-- DATA UNDER STUDY follows --
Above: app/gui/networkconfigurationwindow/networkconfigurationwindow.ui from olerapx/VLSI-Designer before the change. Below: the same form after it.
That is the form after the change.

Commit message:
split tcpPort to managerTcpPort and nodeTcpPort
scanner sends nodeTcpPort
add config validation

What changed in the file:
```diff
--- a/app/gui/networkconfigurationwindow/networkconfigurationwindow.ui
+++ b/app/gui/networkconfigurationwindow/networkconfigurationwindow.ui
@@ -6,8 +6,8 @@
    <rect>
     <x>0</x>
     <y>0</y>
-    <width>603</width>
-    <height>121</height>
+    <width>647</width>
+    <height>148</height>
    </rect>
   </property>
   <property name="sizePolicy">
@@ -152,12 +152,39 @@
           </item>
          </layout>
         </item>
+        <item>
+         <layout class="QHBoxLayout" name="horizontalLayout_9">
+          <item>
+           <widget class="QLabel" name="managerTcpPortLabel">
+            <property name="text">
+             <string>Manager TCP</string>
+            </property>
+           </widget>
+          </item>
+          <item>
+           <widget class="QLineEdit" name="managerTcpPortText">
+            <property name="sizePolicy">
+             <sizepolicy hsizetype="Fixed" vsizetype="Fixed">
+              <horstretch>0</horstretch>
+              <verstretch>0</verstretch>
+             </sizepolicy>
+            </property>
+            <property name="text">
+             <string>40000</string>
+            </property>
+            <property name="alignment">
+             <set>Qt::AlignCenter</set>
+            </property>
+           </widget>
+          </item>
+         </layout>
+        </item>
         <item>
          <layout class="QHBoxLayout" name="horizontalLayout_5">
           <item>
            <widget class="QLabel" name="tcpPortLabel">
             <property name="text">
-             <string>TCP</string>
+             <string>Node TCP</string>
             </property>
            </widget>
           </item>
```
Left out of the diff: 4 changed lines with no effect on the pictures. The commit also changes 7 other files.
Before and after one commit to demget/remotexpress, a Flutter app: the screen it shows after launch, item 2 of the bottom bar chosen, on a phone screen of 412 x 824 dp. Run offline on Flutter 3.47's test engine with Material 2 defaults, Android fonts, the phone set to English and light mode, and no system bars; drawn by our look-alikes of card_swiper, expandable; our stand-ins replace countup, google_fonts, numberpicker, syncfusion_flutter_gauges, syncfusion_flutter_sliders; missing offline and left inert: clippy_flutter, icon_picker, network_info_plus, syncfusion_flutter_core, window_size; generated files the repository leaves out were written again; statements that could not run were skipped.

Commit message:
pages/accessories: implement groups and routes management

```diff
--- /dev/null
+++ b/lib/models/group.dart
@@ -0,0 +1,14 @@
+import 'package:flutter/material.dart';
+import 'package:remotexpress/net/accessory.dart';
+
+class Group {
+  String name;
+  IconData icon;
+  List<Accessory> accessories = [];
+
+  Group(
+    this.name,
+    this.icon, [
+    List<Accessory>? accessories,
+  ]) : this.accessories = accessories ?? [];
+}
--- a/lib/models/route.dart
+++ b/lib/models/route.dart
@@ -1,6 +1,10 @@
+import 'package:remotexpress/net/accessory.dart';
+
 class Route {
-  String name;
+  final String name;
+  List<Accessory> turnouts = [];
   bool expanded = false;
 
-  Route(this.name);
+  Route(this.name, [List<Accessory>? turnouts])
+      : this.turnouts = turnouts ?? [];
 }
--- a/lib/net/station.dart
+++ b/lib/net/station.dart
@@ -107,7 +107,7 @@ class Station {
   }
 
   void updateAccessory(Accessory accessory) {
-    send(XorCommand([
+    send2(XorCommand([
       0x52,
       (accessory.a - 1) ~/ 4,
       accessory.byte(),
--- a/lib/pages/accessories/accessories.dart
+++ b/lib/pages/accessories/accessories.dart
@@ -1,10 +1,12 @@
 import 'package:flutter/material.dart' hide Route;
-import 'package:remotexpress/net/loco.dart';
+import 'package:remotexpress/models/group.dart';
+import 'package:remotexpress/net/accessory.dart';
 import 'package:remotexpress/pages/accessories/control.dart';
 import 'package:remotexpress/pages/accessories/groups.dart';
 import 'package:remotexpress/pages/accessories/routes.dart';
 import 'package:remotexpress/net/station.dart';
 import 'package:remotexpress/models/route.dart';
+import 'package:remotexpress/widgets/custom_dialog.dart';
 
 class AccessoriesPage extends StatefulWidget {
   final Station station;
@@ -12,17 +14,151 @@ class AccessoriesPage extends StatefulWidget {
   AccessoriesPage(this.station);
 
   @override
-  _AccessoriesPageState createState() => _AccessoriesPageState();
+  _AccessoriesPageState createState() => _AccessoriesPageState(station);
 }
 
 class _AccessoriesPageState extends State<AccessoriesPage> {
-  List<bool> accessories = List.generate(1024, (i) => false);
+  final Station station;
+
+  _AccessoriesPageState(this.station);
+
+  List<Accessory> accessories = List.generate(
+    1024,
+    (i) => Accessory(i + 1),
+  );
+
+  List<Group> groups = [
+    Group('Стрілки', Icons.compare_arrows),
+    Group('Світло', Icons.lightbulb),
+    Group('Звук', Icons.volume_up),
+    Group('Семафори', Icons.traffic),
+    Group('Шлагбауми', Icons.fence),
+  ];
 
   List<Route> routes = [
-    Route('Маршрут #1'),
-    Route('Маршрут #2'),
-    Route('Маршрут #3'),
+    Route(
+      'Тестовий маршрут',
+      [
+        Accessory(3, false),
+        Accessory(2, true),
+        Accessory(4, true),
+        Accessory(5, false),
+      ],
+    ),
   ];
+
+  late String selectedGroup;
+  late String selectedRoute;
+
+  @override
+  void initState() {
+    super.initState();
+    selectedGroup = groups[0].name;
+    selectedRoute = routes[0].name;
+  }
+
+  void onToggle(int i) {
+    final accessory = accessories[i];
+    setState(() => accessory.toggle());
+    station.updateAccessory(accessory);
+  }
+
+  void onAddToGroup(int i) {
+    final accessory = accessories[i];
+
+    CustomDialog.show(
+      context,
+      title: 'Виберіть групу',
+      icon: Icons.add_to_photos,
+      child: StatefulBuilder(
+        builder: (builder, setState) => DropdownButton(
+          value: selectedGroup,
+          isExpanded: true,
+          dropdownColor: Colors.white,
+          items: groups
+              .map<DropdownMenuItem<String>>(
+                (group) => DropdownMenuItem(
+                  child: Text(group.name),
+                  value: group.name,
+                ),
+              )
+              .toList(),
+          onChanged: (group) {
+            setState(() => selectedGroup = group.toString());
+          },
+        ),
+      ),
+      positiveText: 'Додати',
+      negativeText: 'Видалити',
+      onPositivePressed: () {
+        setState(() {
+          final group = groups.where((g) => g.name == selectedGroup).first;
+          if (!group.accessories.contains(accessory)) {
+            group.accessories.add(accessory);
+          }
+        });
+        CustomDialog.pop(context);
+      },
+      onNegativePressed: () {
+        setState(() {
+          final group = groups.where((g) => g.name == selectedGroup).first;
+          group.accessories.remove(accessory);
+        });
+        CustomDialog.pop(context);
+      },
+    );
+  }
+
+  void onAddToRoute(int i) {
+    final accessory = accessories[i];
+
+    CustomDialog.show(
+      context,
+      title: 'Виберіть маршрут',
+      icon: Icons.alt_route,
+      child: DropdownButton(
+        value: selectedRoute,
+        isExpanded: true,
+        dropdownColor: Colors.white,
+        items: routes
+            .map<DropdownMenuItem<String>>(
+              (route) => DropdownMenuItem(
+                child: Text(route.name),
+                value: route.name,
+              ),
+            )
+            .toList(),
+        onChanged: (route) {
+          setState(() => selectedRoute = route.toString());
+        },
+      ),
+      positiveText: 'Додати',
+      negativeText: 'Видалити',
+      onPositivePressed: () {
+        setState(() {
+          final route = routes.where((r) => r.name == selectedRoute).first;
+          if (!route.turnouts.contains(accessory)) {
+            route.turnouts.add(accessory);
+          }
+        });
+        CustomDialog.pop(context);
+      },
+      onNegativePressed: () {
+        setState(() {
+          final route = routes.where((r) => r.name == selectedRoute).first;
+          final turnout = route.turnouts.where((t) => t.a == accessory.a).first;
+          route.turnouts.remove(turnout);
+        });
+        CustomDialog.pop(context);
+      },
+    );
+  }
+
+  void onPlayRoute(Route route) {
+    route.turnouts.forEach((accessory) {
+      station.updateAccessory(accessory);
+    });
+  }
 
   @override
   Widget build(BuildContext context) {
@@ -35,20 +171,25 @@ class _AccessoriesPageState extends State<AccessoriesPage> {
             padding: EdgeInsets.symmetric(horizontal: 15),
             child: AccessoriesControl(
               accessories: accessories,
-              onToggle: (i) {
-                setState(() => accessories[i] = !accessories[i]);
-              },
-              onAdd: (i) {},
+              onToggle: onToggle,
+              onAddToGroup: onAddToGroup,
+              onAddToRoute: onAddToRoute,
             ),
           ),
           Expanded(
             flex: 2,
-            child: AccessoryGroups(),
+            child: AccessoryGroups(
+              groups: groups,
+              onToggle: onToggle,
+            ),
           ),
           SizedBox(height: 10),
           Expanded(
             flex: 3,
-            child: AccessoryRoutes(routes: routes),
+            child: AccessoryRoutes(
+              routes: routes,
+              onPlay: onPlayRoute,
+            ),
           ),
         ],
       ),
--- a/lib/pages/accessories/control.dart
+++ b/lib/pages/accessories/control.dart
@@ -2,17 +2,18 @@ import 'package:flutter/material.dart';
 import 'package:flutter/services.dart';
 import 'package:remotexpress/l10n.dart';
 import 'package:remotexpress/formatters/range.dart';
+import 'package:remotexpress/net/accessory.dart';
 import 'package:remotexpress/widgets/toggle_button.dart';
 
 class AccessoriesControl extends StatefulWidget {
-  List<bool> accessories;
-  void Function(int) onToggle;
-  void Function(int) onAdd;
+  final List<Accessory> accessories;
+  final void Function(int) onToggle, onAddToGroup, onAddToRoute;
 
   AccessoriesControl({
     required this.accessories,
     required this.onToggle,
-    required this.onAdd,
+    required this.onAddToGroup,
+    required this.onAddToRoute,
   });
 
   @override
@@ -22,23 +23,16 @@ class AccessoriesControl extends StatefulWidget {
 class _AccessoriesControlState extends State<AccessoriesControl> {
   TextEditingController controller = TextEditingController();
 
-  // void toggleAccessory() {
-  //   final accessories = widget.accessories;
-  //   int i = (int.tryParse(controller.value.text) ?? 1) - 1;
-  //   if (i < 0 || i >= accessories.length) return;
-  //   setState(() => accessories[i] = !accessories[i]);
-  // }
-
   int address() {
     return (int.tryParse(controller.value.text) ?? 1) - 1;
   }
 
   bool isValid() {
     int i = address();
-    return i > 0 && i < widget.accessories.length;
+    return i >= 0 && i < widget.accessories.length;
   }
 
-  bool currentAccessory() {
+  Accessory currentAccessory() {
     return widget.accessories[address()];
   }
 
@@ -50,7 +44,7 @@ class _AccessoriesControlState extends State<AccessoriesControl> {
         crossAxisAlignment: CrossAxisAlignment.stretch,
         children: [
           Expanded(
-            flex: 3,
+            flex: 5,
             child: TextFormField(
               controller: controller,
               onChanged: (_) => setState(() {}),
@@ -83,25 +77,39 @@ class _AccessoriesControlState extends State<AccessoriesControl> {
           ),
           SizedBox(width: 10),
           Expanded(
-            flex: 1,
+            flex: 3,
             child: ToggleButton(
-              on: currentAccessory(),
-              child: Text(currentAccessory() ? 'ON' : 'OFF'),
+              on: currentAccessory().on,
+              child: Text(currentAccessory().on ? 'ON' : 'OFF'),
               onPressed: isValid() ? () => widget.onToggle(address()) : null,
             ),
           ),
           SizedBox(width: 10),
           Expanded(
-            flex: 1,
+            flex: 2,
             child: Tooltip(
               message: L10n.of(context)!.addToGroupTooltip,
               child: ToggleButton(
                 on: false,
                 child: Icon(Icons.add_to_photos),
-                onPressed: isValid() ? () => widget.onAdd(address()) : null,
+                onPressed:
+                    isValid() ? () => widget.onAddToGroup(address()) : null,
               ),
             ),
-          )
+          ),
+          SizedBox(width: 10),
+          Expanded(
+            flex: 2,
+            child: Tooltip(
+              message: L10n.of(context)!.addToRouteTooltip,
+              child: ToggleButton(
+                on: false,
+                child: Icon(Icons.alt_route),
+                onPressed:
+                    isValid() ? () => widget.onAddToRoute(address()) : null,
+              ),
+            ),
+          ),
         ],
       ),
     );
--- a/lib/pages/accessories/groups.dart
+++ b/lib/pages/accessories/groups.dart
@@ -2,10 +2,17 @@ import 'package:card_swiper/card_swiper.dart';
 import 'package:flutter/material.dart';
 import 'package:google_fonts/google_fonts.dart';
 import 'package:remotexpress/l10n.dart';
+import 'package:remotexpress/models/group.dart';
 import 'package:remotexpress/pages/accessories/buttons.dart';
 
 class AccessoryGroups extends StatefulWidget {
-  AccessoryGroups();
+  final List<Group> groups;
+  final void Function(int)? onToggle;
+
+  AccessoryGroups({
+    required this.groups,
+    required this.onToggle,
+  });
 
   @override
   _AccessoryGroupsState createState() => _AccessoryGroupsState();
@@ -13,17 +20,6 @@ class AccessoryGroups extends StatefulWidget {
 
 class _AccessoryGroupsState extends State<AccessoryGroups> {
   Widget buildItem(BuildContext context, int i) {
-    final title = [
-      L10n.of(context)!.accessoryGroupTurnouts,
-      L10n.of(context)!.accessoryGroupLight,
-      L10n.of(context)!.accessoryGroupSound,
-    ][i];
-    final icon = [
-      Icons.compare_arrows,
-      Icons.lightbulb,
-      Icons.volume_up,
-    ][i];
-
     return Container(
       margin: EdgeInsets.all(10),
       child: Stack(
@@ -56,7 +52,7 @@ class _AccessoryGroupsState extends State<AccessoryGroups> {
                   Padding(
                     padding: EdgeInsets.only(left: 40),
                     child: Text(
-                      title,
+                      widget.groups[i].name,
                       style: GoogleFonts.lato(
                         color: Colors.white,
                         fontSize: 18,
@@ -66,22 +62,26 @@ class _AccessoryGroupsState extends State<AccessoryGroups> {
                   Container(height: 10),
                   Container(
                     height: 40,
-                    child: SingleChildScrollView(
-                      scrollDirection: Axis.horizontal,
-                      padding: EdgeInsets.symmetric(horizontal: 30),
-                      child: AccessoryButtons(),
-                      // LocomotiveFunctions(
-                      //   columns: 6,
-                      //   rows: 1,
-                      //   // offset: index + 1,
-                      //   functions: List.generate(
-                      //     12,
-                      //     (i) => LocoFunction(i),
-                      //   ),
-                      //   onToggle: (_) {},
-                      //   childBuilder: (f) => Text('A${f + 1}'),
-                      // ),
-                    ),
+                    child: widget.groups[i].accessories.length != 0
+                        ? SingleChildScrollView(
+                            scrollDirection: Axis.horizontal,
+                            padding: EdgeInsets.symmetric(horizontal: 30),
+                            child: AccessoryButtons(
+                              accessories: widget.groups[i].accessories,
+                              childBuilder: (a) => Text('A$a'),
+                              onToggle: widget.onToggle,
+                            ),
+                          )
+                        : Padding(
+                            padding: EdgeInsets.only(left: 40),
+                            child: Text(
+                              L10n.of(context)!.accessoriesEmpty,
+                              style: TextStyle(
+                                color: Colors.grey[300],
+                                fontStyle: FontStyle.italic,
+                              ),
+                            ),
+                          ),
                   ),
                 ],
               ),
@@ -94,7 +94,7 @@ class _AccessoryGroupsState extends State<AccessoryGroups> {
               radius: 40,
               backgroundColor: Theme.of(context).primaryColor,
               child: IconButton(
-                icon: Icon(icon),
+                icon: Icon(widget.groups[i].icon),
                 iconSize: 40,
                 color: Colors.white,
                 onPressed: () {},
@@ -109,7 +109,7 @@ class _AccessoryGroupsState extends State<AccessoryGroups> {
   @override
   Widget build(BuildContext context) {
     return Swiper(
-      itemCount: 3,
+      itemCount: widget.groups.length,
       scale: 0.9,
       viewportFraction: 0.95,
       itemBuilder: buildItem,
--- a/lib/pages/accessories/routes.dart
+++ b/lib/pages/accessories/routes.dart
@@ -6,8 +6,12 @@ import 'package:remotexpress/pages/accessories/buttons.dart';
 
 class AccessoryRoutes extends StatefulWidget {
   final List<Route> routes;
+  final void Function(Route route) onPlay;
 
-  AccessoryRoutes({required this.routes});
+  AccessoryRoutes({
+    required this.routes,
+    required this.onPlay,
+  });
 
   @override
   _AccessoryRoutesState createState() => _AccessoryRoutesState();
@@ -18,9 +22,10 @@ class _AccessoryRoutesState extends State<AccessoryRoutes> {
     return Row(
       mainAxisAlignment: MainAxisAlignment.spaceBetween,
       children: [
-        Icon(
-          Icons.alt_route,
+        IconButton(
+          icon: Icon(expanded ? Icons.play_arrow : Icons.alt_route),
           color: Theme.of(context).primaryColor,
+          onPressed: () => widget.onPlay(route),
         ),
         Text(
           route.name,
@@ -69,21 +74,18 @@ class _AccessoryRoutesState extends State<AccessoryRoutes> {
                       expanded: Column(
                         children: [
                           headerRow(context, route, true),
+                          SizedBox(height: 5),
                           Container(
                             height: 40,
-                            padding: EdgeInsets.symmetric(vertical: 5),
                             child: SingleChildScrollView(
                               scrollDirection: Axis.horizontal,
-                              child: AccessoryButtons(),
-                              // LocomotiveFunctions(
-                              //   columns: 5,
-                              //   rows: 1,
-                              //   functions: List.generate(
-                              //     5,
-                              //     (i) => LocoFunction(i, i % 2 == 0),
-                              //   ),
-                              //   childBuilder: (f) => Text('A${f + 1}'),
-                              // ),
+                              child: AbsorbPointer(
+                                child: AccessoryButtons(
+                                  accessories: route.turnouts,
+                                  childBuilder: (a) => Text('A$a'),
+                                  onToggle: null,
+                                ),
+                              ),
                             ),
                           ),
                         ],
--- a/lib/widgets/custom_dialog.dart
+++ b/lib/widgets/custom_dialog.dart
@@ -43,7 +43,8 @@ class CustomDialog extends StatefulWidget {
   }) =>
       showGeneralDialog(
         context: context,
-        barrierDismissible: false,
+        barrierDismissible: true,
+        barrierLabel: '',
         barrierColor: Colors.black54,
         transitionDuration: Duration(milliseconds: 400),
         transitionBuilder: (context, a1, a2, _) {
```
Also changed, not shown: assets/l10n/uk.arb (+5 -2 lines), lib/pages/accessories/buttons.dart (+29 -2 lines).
-- DATA UNDER STUDY concluded --
## [TASK TO CARRY OUT]
What lines of the listing above hold "ToggleButton"? Copy all of them.

## [RESPONSE FOR THIS EXERCISE]
             child: ToggleButton(
               child: ToggleButton(
+              child: ToggleButton(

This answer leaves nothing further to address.